Last spring we cruised to Spain. We spent one night in Cartagena, picked up a rental car and headed north.
Our drive took us up into the mountains and past El Escorial, about 30 miles northwest of Madrid. Philip II was very religious and built Escorial in the mid 1500s to be a retreat from the secular world. He designed it to be a palace, monastery and a grand mausoleum for Spain’s royal family.
It was late afternoon and we only had time for a couple photos from the highway.
Avila was our destination for the night. It is 3700 feet above sea level and in April it was pretty chilly.
Avila, a Unesco World Heritage site, is famous for its complete preserved medieval walls.
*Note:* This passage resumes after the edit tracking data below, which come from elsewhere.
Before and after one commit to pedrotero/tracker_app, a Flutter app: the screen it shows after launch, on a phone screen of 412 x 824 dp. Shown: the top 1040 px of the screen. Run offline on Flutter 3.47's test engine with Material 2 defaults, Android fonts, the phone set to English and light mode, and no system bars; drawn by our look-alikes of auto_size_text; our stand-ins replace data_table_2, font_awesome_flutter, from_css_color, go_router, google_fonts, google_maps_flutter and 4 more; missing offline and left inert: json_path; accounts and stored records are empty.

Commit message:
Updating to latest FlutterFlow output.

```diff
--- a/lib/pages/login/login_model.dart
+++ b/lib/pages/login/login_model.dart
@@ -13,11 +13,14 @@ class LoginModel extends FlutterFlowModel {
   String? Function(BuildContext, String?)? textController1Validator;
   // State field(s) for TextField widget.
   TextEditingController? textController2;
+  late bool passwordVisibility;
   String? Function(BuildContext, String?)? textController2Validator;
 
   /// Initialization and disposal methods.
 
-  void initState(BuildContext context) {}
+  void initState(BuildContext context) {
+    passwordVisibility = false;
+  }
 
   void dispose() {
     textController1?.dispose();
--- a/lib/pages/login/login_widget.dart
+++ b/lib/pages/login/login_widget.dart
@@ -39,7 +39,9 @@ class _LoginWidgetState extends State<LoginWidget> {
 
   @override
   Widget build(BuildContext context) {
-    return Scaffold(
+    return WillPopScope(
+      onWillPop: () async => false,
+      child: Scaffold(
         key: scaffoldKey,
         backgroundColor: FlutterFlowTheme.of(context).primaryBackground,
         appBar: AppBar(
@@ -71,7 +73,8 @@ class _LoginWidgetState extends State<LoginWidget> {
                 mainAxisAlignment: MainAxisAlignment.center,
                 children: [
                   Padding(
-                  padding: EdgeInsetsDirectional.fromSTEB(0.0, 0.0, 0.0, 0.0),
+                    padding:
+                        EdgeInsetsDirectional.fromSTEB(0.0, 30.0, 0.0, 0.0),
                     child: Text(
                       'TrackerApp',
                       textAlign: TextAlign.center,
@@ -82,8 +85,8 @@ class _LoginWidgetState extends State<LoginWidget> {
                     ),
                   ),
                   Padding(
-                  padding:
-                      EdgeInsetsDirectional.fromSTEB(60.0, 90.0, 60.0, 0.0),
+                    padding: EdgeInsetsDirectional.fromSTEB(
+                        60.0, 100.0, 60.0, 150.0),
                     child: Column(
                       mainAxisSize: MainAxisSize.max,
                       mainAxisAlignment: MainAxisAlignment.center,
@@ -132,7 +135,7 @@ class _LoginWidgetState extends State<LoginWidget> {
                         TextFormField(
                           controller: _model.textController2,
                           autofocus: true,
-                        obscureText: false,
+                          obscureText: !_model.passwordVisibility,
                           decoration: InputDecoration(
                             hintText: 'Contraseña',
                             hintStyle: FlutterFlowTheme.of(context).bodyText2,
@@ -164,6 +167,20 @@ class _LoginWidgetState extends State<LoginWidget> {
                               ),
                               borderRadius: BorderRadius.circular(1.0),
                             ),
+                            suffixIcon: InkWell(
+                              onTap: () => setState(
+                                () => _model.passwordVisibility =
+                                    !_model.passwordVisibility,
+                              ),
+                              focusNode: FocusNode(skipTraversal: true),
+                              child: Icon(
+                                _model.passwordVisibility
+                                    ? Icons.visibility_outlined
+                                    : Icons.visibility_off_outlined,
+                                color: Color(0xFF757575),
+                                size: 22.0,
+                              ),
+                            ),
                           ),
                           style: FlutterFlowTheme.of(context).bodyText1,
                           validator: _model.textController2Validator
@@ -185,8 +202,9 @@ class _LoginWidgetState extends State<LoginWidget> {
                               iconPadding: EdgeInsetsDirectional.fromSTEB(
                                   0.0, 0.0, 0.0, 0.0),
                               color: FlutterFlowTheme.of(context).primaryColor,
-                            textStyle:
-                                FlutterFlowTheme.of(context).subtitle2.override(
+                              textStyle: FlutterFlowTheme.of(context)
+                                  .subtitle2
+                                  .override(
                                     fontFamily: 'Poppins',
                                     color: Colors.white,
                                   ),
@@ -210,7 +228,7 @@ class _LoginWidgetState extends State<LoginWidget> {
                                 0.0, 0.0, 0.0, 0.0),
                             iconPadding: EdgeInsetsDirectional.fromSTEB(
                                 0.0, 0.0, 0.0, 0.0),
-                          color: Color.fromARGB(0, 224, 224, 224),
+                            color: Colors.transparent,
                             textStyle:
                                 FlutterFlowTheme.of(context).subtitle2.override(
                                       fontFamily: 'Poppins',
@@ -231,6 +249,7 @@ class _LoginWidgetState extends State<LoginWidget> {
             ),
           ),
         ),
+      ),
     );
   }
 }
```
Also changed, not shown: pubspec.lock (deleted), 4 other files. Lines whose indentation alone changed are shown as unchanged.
Begun in 1090 the walls enclose 77 acres, are 2.5 kilometers long and have 9 gates. Avila is also the birthplace of Mother Teresa.
The streets in the historic area are very narrow. Driving inside the old city was a trial. We were able to drop our bags at the hotel but had to park our car outside the city walls. The hotel was the former renaissance palace of the Velada family. Our room was small but the hotel was worth the hassle.
We had dinner in this beautiful courtyard and breakfast was served in another large atrium. Just what you would expect from a palace!
Just around the corner from the hotel was the Cathedral of Avila. Forming part of the city walls, the Cathedral was begun in 1107 and completed in the 16th century. It was the first Gothic cathedral in Spain. The exterior shows the medieval alliance between “the cross and the sword”, fortress on top and church below.
Lots of narrow streets and alleys make this a fun little town to get lost in… on foot.
You are never far from the fortified walls. Like the Cathedral, many buildings are built directly in the wall.
Built in the 15th century, the Los Guzmanes Tower houses the Regional Government.
The Convent of St Teresa was built in the 17th century. In the same plaza is the Sala de Reliquias where there is reported to be a shop that shows off, among other relics, Teresa’s finger still wearing an emerald ring. Eww…
The Palace of Polentinos was built in the early 16th century. It became a Military Academy in 1875 and is now a Military History Archive and Army Museum.
Plaza del Mercado Chico
The best view of Avila was on our drive out of town at the Cuatro Postes (the four posts).
On to the north of Spain……